Hi Mark! Yes, I'm sure you can divide the plant up into multiple plants if you'd like. What kind of light conditions do you have your plant growing in? Maybe it's not getting enough light.


Monday 6th of February 2023

Hi, I received a terrarium with a philodendron birkin for a christmas gift. The plant was going great until a week ago, leaves turning yellow and new leaves turning brown. This is stressing me out, please help if you can.


Monday 6th of February 2023

It's hard to help without knowing detailed information on your environment and care. If you can provide that, I can try and help.


Saturday 21st of January 2023

My Birkin grows fairly well, not that slow as stated, I think my pot is too big and I need to down size but my question is, why is it leaning to the point where it looks like it will break? The trunk is big but as it grows nothing can hold it up. I always rotate my plants but this plant is leaning like it has a broke back. I have put stakes in the pot and secured it lightly but it still leans, Help!!!! Also does Birkins flower, if so how can this be done? Oh and it has good lighting and temperature, it's in my living room bay window.


Sunday 22nd of January 2023

Hi Cathy! I've seen the leaning as well. Maybe insert your stake immediately next to the main stem of the plant, and then tie it securely. That's really all you can do. Secure it well so it doesn't accidentally break one day. And yes, Birkins can flower. If they have enough light and are old enough, they will do so on their own. It's not really desirable to allow them to flower.
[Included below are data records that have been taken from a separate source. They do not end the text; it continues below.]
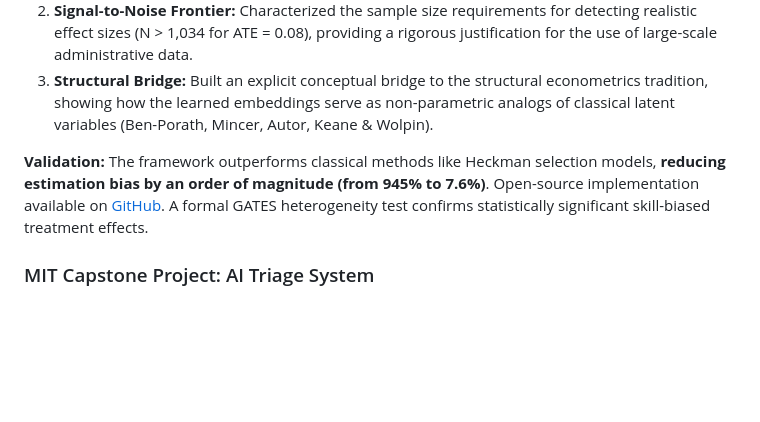
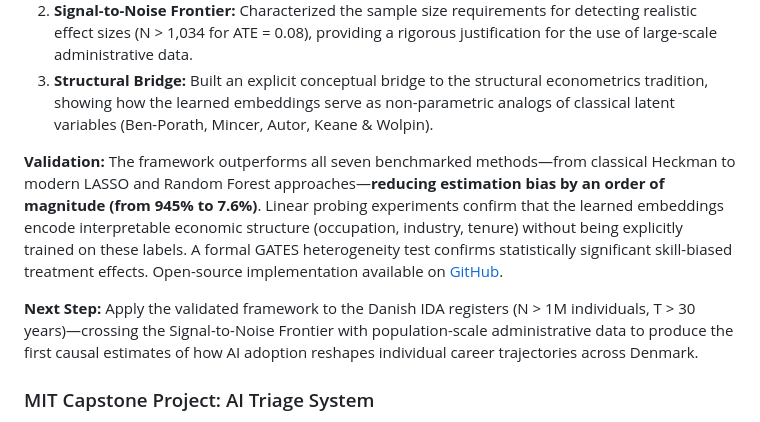
Before and after one commit to RodolfGhannam/CAREER-DML, a Markdown page: docs/candidature/CV_v6_Final.md, the part around the change. GitHub-like rendering; blank space fills up the shorter version.

```diff
--- a/docs/candidature/CV_v6_Final.md
+++ b/docs/candidature/CV_v6_Final.md
@@ -45,7 +45,9 @@ Developed **CAREER-DML**, a novel framework for causal inference on career traje
 2. **Signal-to-Noise Frontier:** Characterized the sample size requirements for detecting realistic effect sizes (N > 1,034 for ATE = 0.08), providing a rigorous justification for the use of large-scale administrative data.
 3. **Structural Bridge:** Built an explicit conceptual bridge to the structural econometrics tradition, showing how the learned embeddings serve as non-parametric analogs of classical latent variables (Ben-Porath, Mincer, Autor, Keane & Wolpin).
 
-**Validation:** The framework outperforms classical methods like Heckman selection models, **reducing estimation bias by an order of magnitude (from 945% to 7.6%)**. Open-source implementation available on [GitHub](https://github.com/RodolfGhannam/CAREER-DML). A formal GATES heterogeneity test confirms statistically significant skill-biased treatment effects.
+**Validation:** The framework outperforms all seven benchmarked methods—from classical Heckman to modern LASSO and Random Forest approaches—**reducing estimation bias by an order of magnitude (from 945% to 7.6%)**. Linear probing experiments confirm that the learned embeddings encode interpretable economic structure (occupation, industry, tenure) without being explicitly trained on these labels. A formal GATES heterogeneity test confirms statistically significant skill-biased treatment effects. Open-source implementation available on [GitHub](https://github.com/RodolfGhannam/CAREER-DML).
+
+**Next Step:** Apply the validated framework to the Danish IDA registers (N > 1M individuals, T > 30 years)—crossing the Signal-to-Noise Frontier with population-scale administrative data to produce the first causal estimates of how AI adoption reshapes individual career trajectories across Denmark.
 
 ### MIT Capstone Project: AI Triage System
 
```
Also changed, not shown: README.md (+1 -1 lines).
It will just take extra energy away from the plant and the inflorescences aren't that spectacular (they look like a typical aroid inflorescenece). Hope this helps a bit!